Combined with the transparency of the glass containers in which some of the cosmetic items are presented, the newspapers create a display that comes across as both familiar and exotic. It is, in fact, a different way of showing respect for the written word. Aesop talks about the desire to pay tribute to the local history of each city to which the company brings its stores.
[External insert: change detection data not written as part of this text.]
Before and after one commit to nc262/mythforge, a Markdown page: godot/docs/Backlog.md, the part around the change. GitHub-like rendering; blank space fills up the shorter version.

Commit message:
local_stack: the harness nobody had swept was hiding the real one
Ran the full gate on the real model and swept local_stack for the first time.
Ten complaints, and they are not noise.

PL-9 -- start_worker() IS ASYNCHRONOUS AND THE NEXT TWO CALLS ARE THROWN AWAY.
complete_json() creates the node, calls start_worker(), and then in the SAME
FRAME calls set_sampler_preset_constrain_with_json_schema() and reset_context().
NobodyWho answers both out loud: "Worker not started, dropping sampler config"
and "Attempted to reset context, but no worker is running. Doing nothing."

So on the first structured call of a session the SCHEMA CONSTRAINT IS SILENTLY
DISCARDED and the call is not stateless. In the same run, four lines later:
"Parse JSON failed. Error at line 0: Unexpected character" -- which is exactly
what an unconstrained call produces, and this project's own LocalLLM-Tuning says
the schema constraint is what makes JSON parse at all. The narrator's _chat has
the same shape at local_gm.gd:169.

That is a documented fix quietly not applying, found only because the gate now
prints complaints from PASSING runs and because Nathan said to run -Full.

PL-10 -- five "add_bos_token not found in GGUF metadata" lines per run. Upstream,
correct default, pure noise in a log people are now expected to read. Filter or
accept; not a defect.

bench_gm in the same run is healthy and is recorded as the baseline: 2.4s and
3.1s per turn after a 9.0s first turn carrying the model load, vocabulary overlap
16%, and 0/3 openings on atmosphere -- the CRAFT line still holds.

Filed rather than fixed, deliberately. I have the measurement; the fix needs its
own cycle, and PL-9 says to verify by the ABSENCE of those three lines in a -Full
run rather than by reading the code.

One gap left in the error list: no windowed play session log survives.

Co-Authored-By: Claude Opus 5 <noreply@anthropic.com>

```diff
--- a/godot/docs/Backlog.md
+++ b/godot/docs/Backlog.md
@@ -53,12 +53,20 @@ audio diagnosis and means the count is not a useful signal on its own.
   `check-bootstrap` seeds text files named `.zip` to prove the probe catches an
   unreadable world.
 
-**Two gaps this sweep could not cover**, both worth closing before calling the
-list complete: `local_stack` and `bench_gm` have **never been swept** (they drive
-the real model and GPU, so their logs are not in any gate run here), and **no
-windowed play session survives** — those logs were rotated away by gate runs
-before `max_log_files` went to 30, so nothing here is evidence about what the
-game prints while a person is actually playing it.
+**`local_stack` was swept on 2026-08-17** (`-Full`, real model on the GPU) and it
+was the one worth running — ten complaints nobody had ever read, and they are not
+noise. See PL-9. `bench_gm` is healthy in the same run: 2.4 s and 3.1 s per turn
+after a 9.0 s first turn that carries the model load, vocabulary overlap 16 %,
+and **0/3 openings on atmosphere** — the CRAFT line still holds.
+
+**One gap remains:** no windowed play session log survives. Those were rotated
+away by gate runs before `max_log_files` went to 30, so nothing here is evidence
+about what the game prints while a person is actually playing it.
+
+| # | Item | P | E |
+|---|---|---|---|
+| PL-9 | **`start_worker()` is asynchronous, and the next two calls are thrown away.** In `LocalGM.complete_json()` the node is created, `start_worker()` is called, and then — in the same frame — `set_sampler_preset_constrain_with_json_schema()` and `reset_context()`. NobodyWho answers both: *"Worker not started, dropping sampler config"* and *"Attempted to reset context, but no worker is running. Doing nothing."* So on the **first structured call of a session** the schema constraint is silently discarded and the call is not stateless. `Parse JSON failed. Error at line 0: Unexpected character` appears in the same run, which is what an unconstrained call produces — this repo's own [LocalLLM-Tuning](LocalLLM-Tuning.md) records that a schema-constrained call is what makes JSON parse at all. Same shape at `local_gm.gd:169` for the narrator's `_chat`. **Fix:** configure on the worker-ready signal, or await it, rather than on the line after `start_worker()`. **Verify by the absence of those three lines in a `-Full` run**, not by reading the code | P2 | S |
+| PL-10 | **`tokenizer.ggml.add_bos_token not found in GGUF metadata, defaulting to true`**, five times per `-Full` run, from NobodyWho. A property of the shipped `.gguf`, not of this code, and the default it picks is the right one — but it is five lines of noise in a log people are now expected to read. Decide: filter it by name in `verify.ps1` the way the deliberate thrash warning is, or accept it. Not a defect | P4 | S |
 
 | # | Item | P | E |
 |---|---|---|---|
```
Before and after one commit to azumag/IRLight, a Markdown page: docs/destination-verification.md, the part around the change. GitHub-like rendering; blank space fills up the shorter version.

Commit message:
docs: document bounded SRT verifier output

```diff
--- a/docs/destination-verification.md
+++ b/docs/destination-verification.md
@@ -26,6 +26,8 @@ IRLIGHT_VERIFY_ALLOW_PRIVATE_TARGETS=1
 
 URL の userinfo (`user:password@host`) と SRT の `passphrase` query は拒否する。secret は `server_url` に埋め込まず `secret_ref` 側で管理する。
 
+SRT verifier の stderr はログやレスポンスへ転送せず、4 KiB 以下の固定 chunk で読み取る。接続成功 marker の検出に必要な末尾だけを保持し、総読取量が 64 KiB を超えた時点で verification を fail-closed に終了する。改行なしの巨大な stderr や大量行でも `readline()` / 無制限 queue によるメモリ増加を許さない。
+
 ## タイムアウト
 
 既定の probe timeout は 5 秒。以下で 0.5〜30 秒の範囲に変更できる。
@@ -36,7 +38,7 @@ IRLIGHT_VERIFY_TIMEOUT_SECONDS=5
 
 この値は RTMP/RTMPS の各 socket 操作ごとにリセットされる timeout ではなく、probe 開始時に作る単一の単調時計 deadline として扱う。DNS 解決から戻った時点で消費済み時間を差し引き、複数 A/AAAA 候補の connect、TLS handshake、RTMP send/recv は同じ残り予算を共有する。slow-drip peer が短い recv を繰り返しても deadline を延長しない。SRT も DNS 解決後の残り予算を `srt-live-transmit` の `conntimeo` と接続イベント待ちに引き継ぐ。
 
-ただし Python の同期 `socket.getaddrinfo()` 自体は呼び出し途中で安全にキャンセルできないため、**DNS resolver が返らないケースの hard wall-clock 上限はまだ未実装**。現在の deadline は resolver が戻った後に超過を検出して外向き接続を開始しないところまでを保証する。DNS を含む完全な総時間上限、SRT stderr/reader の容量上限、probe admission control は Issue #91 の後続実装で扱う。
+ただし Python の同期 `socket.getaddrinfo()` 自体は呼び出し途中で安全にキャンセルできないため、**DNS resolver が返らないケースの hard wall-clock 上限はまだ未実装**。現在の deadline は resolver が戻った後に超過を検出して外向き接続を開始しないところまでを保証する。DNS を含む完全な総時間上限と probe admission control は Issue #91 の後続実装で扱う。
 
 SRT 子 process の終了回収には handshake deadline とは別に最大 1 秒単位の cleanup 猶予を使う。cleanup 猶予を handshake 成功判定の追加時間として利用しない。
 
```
The mere quantity of newspaper pages that make up the kiosk’s counters hold a historical suggestion of how the written word plays a role in the New York culture, past and present.
Please take a look at our Before and After images of selected projects from 2015 HERE.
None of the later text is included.